They were an All-American family--a mom, a dad, a boy about 5 and a girl about 3. They were standing in Lafayette Square, looking worried. "Must be tourists who are lost," I thought. So I walked up and offered to help.

It took only a few seconds to steer them toward the Washington Monument, where they had left their car. I was getting ready to bid them all sayonara when the mom said:

"Let me ask you something. Is everyone here as friendly as you?"

My first instinct was to tell her she had the wrong guy. Me friendly? Me, that surly grump who gets on the bus in the morning and clomps his briefcase onto the next seat, so no one will sit next to him? Me, the grouch who can't utter a civil word until he's had two cups of coffee? Me, King of the Short Fuse, who snarls when the paper boy or the plumber is three minutes late?

"Ma'am," I said, "you flatter me and you embarrass me. You looked like you needed help, that's all. I did what anyone who lives here would have done."

"Oh, no, you didn't," she replied. "Before the kids were born, back in the early '70s, we came here for a week's vacation. I've never seen a place so cold. We would ask directions, and people would walk away without saying a word. We would ask cab drivers not to smoke when we were in the cab, and they'd tell us to take another cab if we didn't like it. I think Washington has gotten a lot friendlier."

"Maybe you're right," I said. "The '68 riots made everyone awfully nervous for a number of years. Ten years ago, a stranger walking up to you and offering to help might have turned out to be a mugger. Now, he still might be one today, of course, but I think it's less likely.

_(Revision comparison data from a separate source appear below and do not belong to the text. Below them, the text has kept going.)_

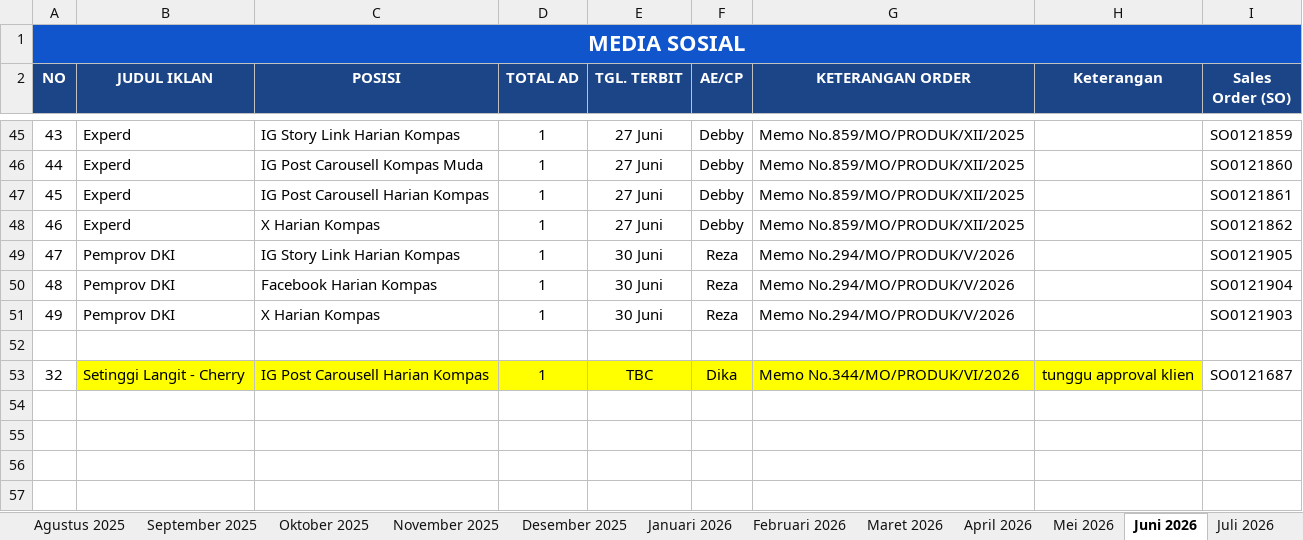
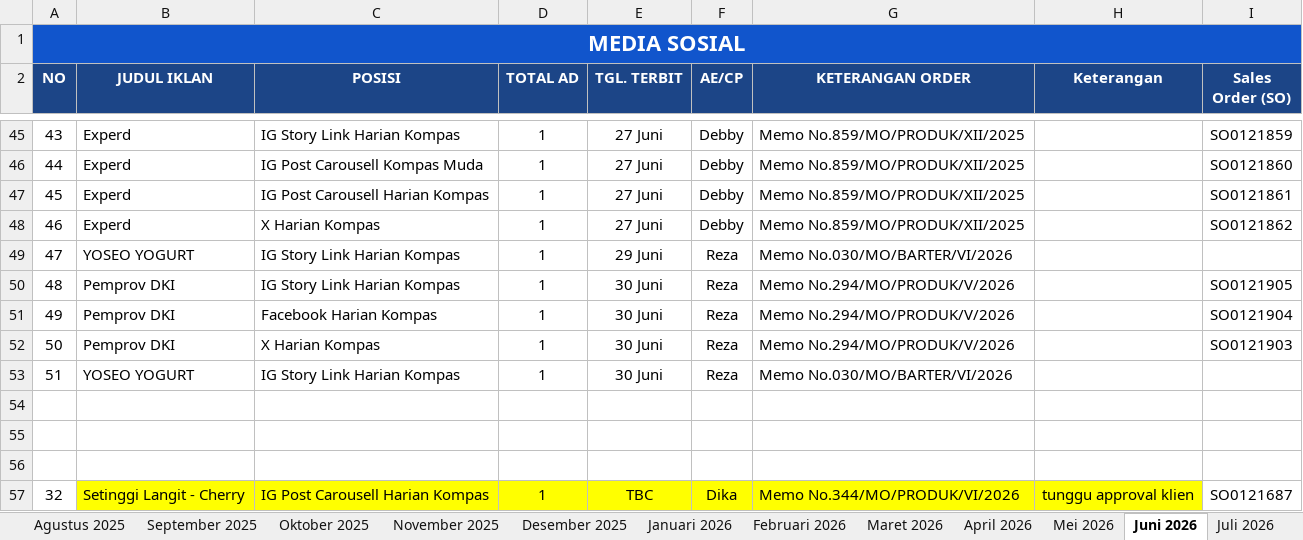
Before and after one commit to tejun219/iklanmedsos.kompas, an Excel workbook: Iklan Media Sosial Harian Kompas.xlsx, sheet Juni 2026, drawn as a sheet; only a part is shown, gaps mark what is left out; values as stored, in another font and other column widths than the file's, no borders; charts and pictures not drawn; the diff names each change by its address in the sheet, - before the commit and + after, or states it on an @@ line.

Commit message:
Auto-update outline data: 2026-06-29 15:03:05

```diff
--- a/Iklan Media Sosial Harian Kompas.xlsx (sheet Juni 2026)
+++ b/Iklan Media Sosial Harian Kompas.xlsx (sheet Juni 2026)
-B49 (JUDUL IKLAN): Pemprov DKI
+B49 (JUDUL IKLAN): YOSEO YOGURT
-E49 (TGL. TERBIT): 30 Juni
+E49 (TGL. TERBIT): 29 Juni
-G49 (KETERANGAN ORDER): Memo No.294/MO/PRODUK/V/2026
+G49 (KETERANGAN ORDER): Memo No.030/MO/BARTER/VI/2026
-I49 (Sales Order (SO)): SO0121905
+I49 (Sales Order (SO)): (empty)
-C50 (POSISI): Facebook Harian Kompas
+C50 (POSISI): IG Story Link Harian Kompas
-I50 (Sales Order (SO)): SO0121904
+I50 (Sales Order (SO)): SO0121905
-C51 (POSISI): X Harian Kompas
+C51 (POSISI): Facebook Harian Kompas
-I51 (Sales Order (SO)): SO0121903
+I51 (Sales Order (SO)): SO0121904
+row 52: 50 | Pemprov DKI | X Harian Kompas | 1 | 30 Juni | Reza | Memo No.294/MO/PRODUK/V/2026 |  | SO0121903
+row 53: 51 | YOSEO YOGURT | IG Story Link Harian Kompas | 1 | 30 Juni | Reza | Memo No.030/MO/BARTER/VI/2026
+row 54: (empty)
+row 55: (empty)
```
Also changed, not shown: 1 other file.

I think there's a greater sense today that we're all in this together."

"We'll tell the people back in Athens, Ohio, about you," said the dad. "You're a real credit to your city."

"Don't be silly," I said. But funny thing: I felt better the rest of the day.